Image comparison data
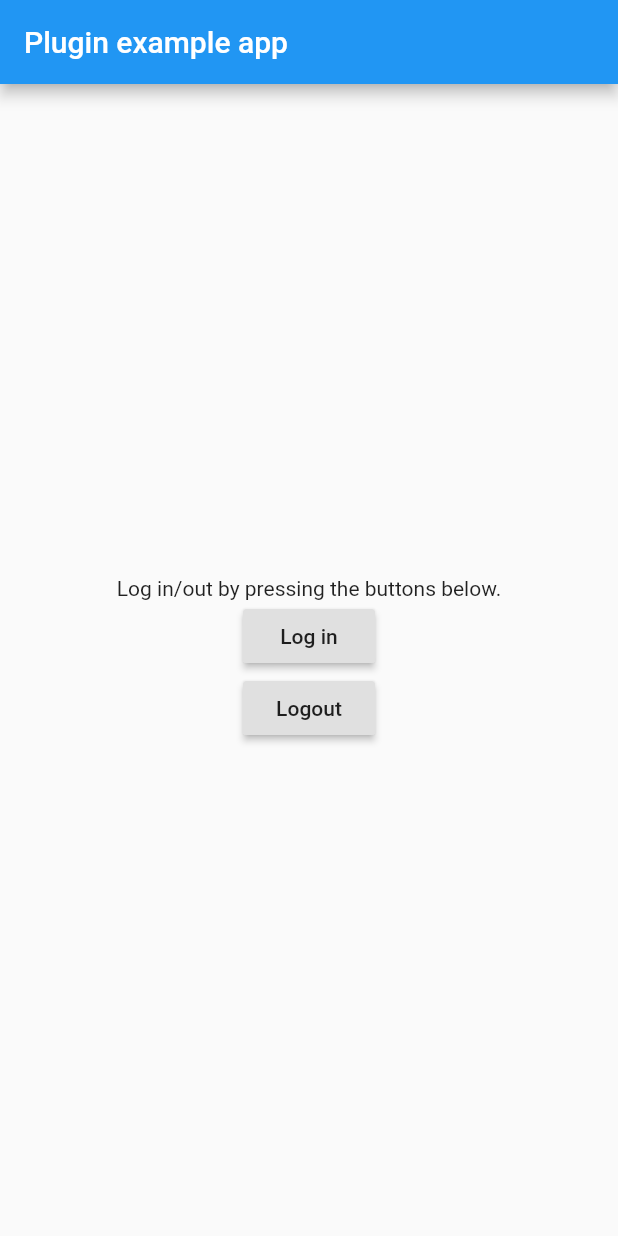
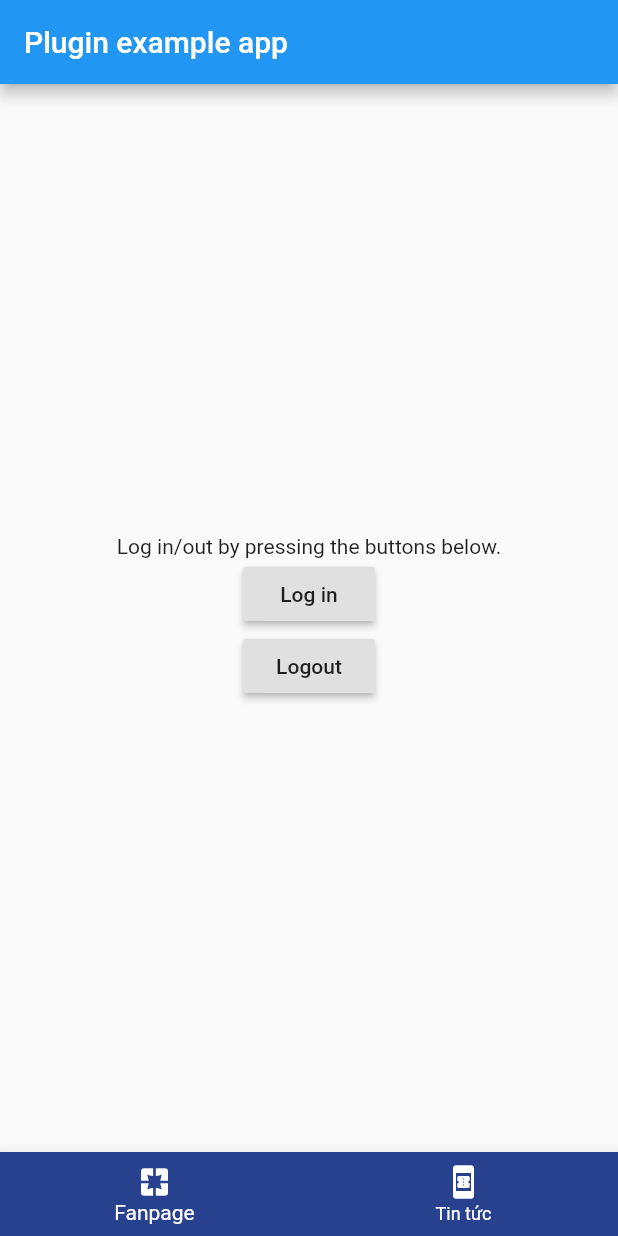
Before and after one commit to Thuquanguyen/PageManage, a Flutter app: the screen it shows after launch, on a phone screen of 412 x 824 dp. Run offline on Flutter 3.47's test engine with Material 2 defaults, Android fonts, the phone set to English and light mode, and no system bars; our stand-ins replace firebase_database, get, shared_preferences; missing offline and left inert: flutter_facebook_login, social_embed_webview; accounts and stored records are empty.

Commit message:
ad layout

```diff
--- a/lib/main.dart
+++ b/lib/main.dart
@@ -1,12 +1,13 @@
 import 'dart:async';
 import 'package:flutter/material.dart';
 import 'package:flutter_app_fanpage_manage/common/util.dart';
+import 'package:flutter_app_fanpage_manage/pages/home/home_screen.dart';
 import 'package:flutter_app_fanpage_manage/pages/list_page/list_page_screen.dart';
 import 'package:flutter_app_fanpage_manage/pages/list_post/list_post_screen.dart';
 import 'package:flutter_app_fanpage_manage/pages/login/login_screen.dart';
+import 'package:flutter_app_fanpage_manage/pages/splat_screen/splat_view.dart';
 import 'package:flutter_app_fanpage_manage/provider/login_provider.dart';
 import 'package:flutter_app_fanpage_manage/router.dart';
-import 'package:get/get.dart';
 
 import 'bloc/bloc_provider.dart';
 
@@ -22,12 +23,14 @@ class MyApp extends StatelessWidget {
         child: MaterialApp(
           debugShowCheckedModeBanner: false,
           theme: ThemeData(),
-          initialRoute: LoginScreen.routerName,
+          initialRoute: SplatView.routeName,
           onGenerateRoute: Routerr.generateRoute,
           routes: {
+            SplatView.routeName: (_) => SplatView(),
             LoginScreen.routerName: (_) => LoginScreen(),
             ListPageScreen.routerName: (_) => ListPageScreen(),
-            ListPostScreen.routerName: (_) => ListPostScreen()
+            ListPostScreen.routerName: (_) => ListPostScreen(),
+            HomeScreen.routerName: (_) => HomeScreen()
           },
         ),
         bloc: _bloc);
--- /dev/null
+++ b/lib/pages/home/home_screen.dart
@@ -0,0 +1,50 @@
+import 'package:flutter/material.dart';
+import 'package:flutter_app_fanpage_manage/pages/login/login_screen.dart';
+import 'package:flutter_app_fanpage_manage/pages/newspaper_screen/newspaper_screen.dart';
+
+class HomeScreen extends StatefulWidget {
+  static const String routerName = '/home_screen';
+  const HomeScreen({Key key}) : super(key: key);
+
+  @override
+  _HomeScreenState createState() => _HomeScreenState();
+}
+
+class _HomeScreenState extends State<HomeScreen> {
+  final List<Widget> _pages = <Widget>[
+    LoginScreen(),
+    NewSpaperScreen(),
+  ];
+
+  final List<BottomNavigationBarItem> _items = [
+    BottomNavigationBarItem(title: Text("Fanpage"), icon: Icon(Icons.pages)),
+    BottomNavigationBarItem(title: Text("Tin tức"), icon: Icon(Icons.book_online)),
+//    BottomNavigationBarItem(
+//        title: Text("Quảng cáo"), icon: Icon(Icons.account_balance_wallet))
+  ]; // Cre
+
+  final PageStorageBucket _bucket =
+  PageStorageBucket();
+
+  int _selectedIndex = 0;
+
+  @override
+  Widget build(BuildContext context) {
+    return Scaffold(
+      bottomNavigationBar: _bottomNavigationBar(_selectedIndex),
+      body: PageStorage(bucket: _bucket,child: IndexedStack(children: _pages, index: _selectedIndex)),
+    );
+  }
+
+  Widget _bottomNavigationBar(int selectedIndex) =>
+      BottomNavigationBar(
+          onTap: (int index) {
+            setState(() => _selectedIndex = index);
+          },
+          type: BottomNavigationBarType.fixed,
+          backgroundColor: Color.fromRGBO(39, 65, 143, 1),
+          selectedItemColor: Colors.white,
+          unselectedItemColor: Colors.white,
+          currentIndex: selectedIndex,
+          items: _items);
+}
--- a/lib/pages/login/login_screen.dart
+++ b/lib/pages/login/login_screen.dart
@@ -13,7 +13,6 @@ class LoginScreen extends StatefulWidget {
 
 class _LoginScreenState extends State<LoginScreen> {
   static final FacebookLogin facebookSignIn = new FacebookLogin();
-
   String _message = 'Log in/out '
       ''
       'by pressing the buttons below.';
--- a/lib/provider/list_post_provider.dart
+++ b/lib/provider/list_post_provider.dart
@@ -22,7 +22,7 @@ class PostProvider extends BlocBase {
   Future<PageDetailModel> getListSubject(String idPage,String tokenPage) async {
     PageDetailModel postModel =
     await subjectProvider.getListPost(idPage, tokenPage);
-    print("data : ${postModel}");
+    print("data : ${postModel.toJson()}");
     if (postModel == null) {
       _streamController.sink.addError("error");
     } else {
```
Also changed, not shown: lib/model/newspaper_model.dart (added, +30 -0 lines), lib/pages/list_page/list_page_screen.dart (+10 -2 lines), lib/pages/list_post/list_post_screen.dart (+34 -18 lines), lib/pages/newspaper_screen/newspaper_screen.dart (added, +56 -0 lines), lib/pages/splat_screen/splat_view.dart (added, +48 -0 lines), pubspec.yaml (+5 -2 lines), assets/images/img_splat.png (added), pubspec.lock, 10 other files.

> [To do]
Your reply should be one number: how many lines in the entries above contain the word "initialRoute".

> [Response area]
2